Travelling the globe does require some brain work. The early decisions’ concerning flights and routes form the rough direction of your entire trip. The beginning is also the most expensive part. Common routes for fresh faced graduate travellers are Thailand, Malaysia, Singapore then onto Australasia, some then choose to return via North America and some come back via South America which is becoming more popular. A lot of people include Australia and New Zealand because they’ve heard fantastic stories from family and friends and they can even work out there and there’s no language barriers, although a thick kiwi accent can be tricky to understand at times!
The price can cause a few headaches but savings can be made depending on the time you travel the price depends on the time of year you travel. Fuel prices can dramatically affect prices when you consider how much aviation fuel you’ll be using to encircle the globe. However a RTW (round-the-world ticket) is still good value. Shop around for prices and you could get a multi-stop London – New York – Miami – LA – NZ – Sydney – Hong Kong – London from £899 including tax. Prices tend to go up in November and December but it’s actually not bad value of you compare that to a two week package holiday these days.
As cash is in usually in scarce supply on graduation, the ability to work abroad is more of a necessity than a choice.

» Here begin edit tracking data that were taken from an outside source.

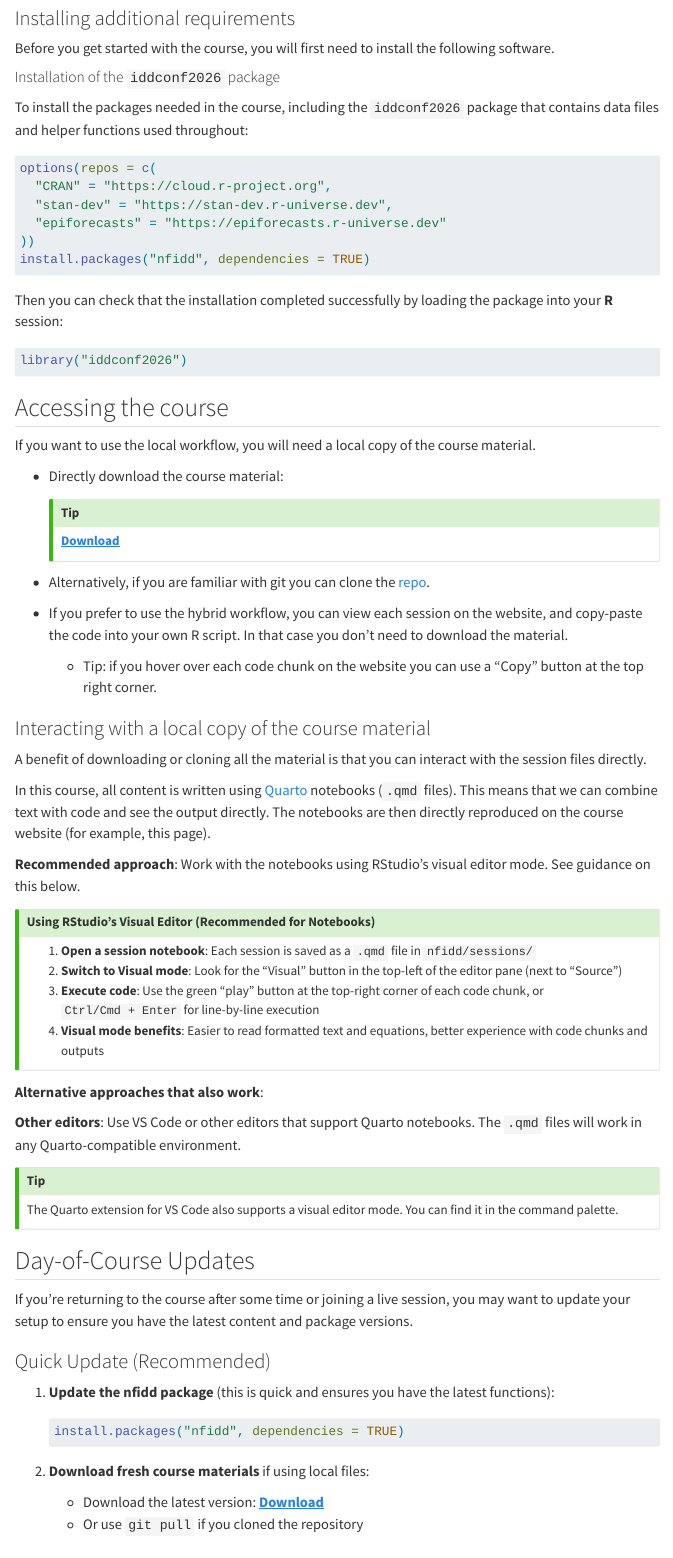
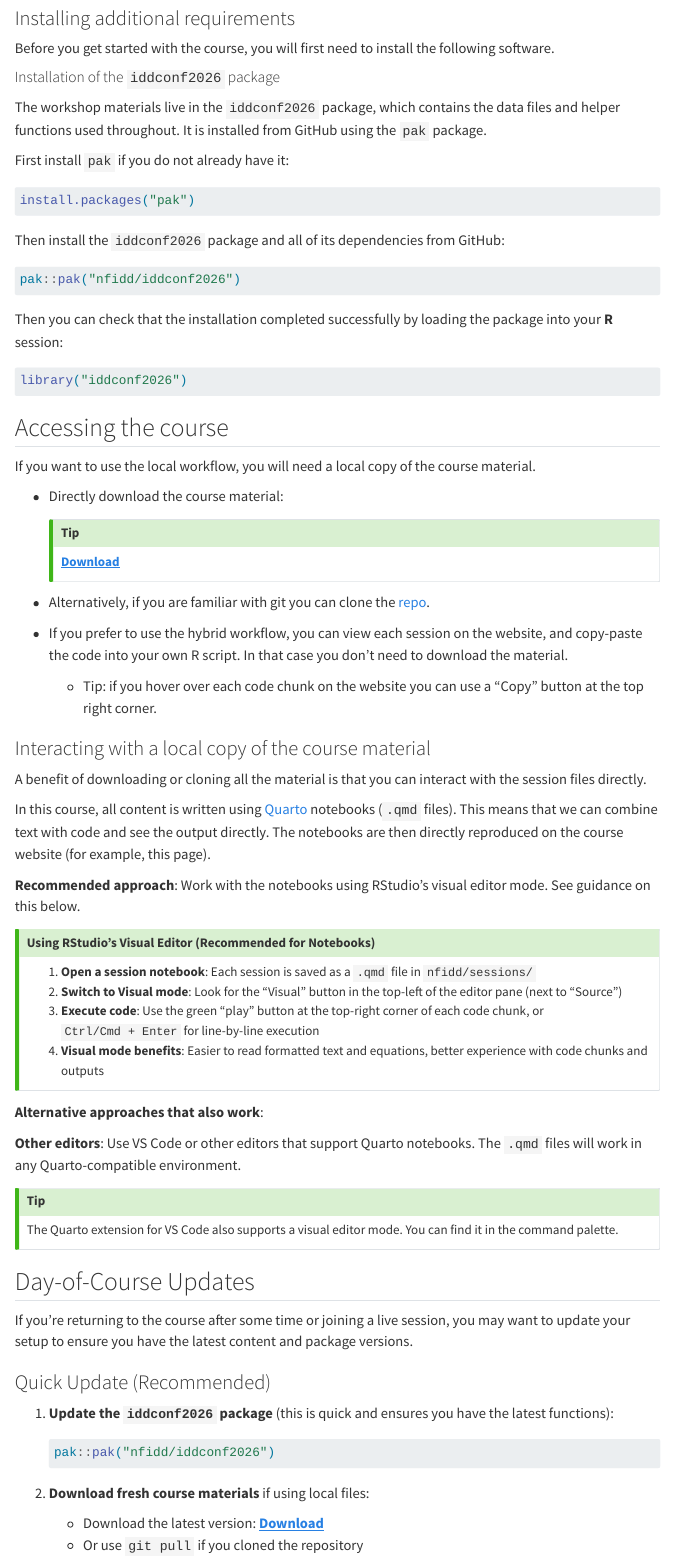
Before and after one commit to nfidd/iddconf2026, a Quarto document (getting-started.qmd): the page in a window 1100 px wide, from 1100 px down. Rendered offline with R 4.5, knitr and Pandoc in place of Quarto, with nearby package versions; menus at the side of the page are left out.

Commit message:
fix: document rt_forecast and regenerate docs; pak install from GitHub
- add roxygen documentation for the rt_forecast dataset (fixes the
  'undocumented data sets' R CMD check warning)
- regenerate man/*.Rd after the nfidd -> iddconf2026 rename so the
  documented default arguments match the code (fixes the code/doc
  mismatch warnings that were failing R-CMD-check under error_on=warning)
- getting-started now installs the package with pak from GitHub
  (pak::pak("nfidd/iddconf2026")) instead of install.packages("nfidd")

````diff
--- a/getting-started.qmd
+++ b/getting-started.qmd
@@ -51,15 +51,19 @@ Before you get started with the course, you will first need to install the follo
 
 #### Installation of the `iddconf2026` package
 
-To install the packages needed in the course, including the `iddconf2026` package that contains data files and helper functions used throughout:
+The workshop materials live in the `iddconf2026` package, which contains the data files and helper functions used throughout.
+It is installed from GitHub using the `pak` package.
+
+First install `pak` if you do not already have it:
+
+```{r install-pak, eval=FALSE}
+install.packages("pak")
+```
+
+Then install the `iddconf2026` package and all of its dependencies from GitHub:
 
 ```{r install, eval=FALSE}
-options(repos = c(
-  "CRAN" = "https://cloud.r-project.org",
-  "stan-dev" = "https://stan-dev.r-universe.dev",
-  "epiforecasts" = "https://epiforecasts.r-universe.dev"
-))
-install.packages("nfidd", dependencies = TRUE)
+pak::pak("nfidd/iddconf2026")
 ```
 
 Then you can check that the installation completed successfully by loading the package into your **R** session:
@@ -119,10 +123,10 @@ If you're returning to the course after some time or joining a live session, you
 
 ### Quick Update (Recommended)
 
-1.  **Update the nfidd package** (this is quick and ensures you have the latest functions):
+1.  **Update the `iddconf2026` package** (this is quick and ensures you have the latest functions):
 
     ```{r update_package, eval=FALSE}
-    install.packages("nfidd", dependencies = TRUE)
+    pak::pak("nfidd/iddconf2026")
     ```
 2.  **Download fresh course materials** if using local files:
 
````
Also changed, not shown: R/data.r (+18 -0 lines), 9 other files.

True, the jobs may be menial, but topping up your tan on a vineyard or serving drinks whilst flirting with hordes of foreigners in distant climes has to be more appealing than the night shift at the local chicken factory. Working holiday visa’s provide a great way to interact with the locals in countries such as Australia, New Zealand and Canada, where cash earned can help fund further onward travel.
Volunteering abroad is also becoming a popular post-university choice. It provides a great way to gain relevant work experience which employers view very highly indeed. More and more people are buying up volunteer project packages because they want to give something back to the local communities.  Programmes can